Hulu is building on its roster of original programs to persuade its marketers to make bigger commitments and attract new ones. The site is offering ad buyers the ability to target viewers by demographics, geography and by viewing device. Earlier this week Hulu said advertisers would only pay for ads that had been viewed start to finish.
“This is an opportunity for advertisers to come in and take an ownership stake in the real estate across the site and take advantage of compelling targeting and content opportunities,” Jean-Paul Colaco, senior vice president of advertising, said in an interview.
“We Got Next” and “The Awesomes” will be produced and distributed by Hulu, while “Don’t Quit Your Daydream” and “Flow” will be produced by others and appear only on the site, Colaco said.
From “The Game” creators Kenya Barris and Hale Rothstein, “We Got Next” follows four friends who butt heads on the pick-up basketball court and in everyday life. “The Awesomes” is an animated series about an unassuming superhero and his cohorts who battle villains, paparazzi, and a less-than-ideal reputation as crime fighters.

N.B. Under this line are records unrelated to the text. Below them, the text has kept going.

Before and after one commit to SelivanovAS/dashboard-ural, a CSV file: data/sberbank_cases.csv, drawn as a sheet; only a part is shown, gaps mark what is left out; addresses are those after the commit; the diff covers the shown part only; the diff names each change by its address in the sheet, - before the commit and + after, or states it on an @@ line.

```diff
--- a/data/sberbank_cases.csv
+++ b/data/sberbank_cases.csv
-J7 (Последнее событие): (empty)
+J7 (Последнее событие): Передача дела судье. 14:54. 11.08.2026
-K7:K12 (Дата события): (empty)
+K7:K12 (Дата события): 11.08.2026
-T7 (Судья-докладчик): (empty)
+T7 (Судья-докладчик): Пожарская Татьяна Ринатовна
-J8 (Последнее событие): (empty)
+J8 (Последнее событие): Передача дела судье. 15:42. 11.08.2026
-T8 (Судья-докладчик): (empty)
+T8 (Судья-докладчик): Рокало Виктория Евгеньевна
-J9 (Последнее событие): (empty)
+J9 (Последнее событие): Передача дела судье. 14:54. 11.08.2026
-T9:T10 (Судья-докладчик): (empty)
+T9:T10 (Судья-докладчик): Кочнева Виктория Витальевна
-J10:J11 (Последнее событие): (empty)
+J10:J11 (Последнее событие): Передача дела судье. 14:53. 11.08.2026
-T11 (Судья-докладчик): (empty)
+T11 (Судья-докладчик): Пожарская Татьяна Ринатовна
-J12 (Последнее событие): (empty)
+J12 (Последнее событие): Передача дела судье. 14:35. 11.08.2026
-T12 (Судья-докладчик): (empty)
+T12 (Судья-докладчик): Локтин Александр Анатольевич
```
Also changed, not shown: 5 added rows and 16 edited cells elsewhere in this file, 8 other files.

In “Don’t Quit Your Daydream,” a cast of famous musicians travel across the U.S. in search of collaborators for a new song that could give them a second-chance at stardom. “Flow” follows a hard-working kid from the wrong-side of the tracks as he tries to prove he was framed for a crime.
Hulu said “Up to Speed,” a previously announced series from Richard Linklater, will start this summer. The site posted its first original series “Battleground” in February and season two of the “Day in the Life” documentary series from Morgan Spurlock in March.
Earlier this week Hulu said its $8 a month Hulu Plus service, which allows users to watch an expanded library of shows on video-game consoles and mobile devices, had more than 2 million subscribers.
ABC parent Walt Disney Co. fell about 1 percent to $42.08 at the close. News Corp., the New York-based owner of Fox, slid 2 percent to $18.89 and NBC parent Comcast Corp. declined 1.3 percent to $29.48. Disney is based in Burbank, California, and Comcast is headquartered in Philadelphia.